Symmetry boundary conditions are used when the physical geometry of interest, and the expected pattern of the flow/thermal solution, have mirror symmetry. They can also be used to model zeroshear slip walls in viscous flows. This section describes the treatment of the flow at symmetry planes and provides examples of the use of symmetry. You do not define any boundary conditions at symmetry boundaries, but you must take care to correctly define your symmetry boundary locations.

At the centerline of an axisymmetric geometry, you should use the axis boundary type rather than the symmetry boundary type, as illustrated in Figure
7.3.30. See Section
7.3.17 for details.

Examples of Symmetry Boundaries
Symmetry boundaries are used to reduce the extent of your computational model to a symmetric subsection of the overall physical system. Figures 7.3.23 and 7.3.24 illustrate two examples of symmetry boundary conditions used in this way.
Figure 7.3.25 illustrates two problems in which a symmetry plane would be inappropriate. In both examples, the problem geometry is symmetric but the flow itself does not obey the symmetry boundary conditions. In the first example, buoyancy creates an asymmetric flow. In the second, swirl in the flow creates a flow normal to the wouldbe symmetry plane. Note that this second example should be handled using rotationally periodic boundaries (as illustrated in Figure 7.3.26).
Calculation Procedure at Symmetry Boundaries
ANSYS FLUENT assumes a zero flux of all quantities across a symmetry boundary. There is no convective flux across a symmetry plane: the normal velocity component at the symmetry plane is thus zero. There is no diffusion flux across a symmetry plane: the normal gradients of all flow variables are thus zero at the symmetry plane. The symmetry boundary condition can therefore be summarized as follows:
As stated above, these conditions determine a zero flux across the symmetry plane, which is required by the definition of symmetry.
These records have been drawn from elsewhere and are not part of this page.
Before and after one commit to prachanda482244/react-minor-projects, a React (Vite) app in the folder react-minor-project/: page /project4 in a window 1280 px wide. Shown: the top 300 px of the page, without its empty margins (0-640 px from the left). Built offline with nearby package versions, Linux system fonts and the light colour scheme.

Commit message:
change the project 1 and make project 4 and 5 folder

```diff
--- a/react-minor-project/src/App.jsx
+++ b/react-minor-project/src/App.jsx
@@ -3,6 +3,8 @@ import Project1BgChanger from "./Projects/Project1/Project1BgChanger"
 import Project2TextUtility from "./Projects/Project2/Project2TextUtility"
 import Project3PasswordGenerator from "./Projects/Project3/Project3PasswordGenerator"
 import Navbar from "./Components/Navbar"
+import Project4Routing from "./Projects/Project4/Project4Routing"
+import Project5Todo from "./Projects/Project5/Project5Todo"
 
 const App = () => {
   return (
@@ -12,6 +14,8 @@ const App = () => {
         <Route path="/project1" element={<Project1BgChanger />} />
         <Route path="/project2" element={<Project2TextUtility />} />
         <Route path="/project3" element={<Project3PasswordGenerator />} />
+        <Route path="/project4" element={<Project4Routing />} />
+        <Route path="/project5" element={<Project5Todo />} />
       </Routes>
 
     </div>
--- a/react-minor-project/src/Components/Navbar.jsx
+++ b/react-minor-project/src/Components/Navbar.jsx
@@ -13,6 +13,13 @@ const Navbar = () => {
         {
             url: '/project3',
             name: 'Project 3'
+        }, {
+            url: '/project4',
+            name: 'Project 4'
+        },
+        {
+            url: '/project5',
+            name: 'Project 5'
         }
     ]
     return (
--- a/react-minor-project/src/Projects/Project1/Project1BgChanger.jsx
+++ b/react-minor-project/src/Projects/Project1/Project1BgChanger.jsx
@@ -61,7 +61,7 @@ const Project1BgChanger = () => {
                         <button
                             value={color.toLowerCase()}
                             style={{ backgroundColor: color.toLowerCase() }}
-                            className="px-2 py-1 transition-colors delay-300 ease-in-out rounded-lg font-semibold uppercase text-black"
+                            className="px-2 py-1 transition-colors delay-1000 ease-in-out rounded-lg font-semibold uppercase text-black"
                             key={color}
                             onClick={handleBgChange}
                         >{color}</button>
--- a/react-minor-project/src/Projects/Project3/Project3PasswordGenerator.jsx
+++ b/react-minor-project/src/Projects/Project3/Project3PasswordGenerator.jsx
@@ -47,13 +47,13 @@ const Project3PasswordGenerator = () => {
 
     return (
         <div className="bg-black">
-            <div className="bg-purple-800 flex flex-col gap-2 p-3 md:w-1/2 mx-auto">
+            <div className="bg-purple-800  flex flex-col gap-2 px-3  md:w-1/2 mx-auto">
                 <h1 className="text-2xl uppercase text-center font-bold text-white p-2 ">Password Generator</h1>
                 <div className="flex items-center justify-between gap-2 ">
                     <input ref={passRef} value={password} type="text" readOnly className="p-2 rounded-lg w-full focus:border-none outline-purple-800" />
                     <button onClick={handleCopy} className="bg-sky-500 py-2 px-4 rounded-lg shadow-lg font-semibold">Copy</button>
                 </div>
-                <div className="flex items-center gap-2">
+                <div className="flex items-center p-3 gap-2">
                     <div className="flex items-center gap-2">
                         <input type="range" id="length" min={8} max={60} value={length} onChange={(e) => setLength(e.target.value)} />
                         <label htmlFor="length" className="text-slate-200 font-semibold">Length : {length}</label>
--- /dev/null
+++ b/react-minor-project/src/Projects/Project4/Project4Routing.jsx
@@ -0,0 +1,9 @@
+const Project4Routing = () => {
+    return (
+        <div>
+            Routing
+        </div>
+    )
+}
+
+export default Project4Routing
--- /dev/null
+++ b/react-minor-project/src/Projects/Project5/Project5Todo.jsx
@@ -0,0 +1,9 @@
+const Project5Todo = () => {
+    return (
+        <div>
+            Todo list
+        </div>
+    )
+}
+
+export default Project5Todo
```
Since the shear stress is zero at a symmetry boundary, it can also be interpreted as a "slip'' wall when used in viscous flow calculations.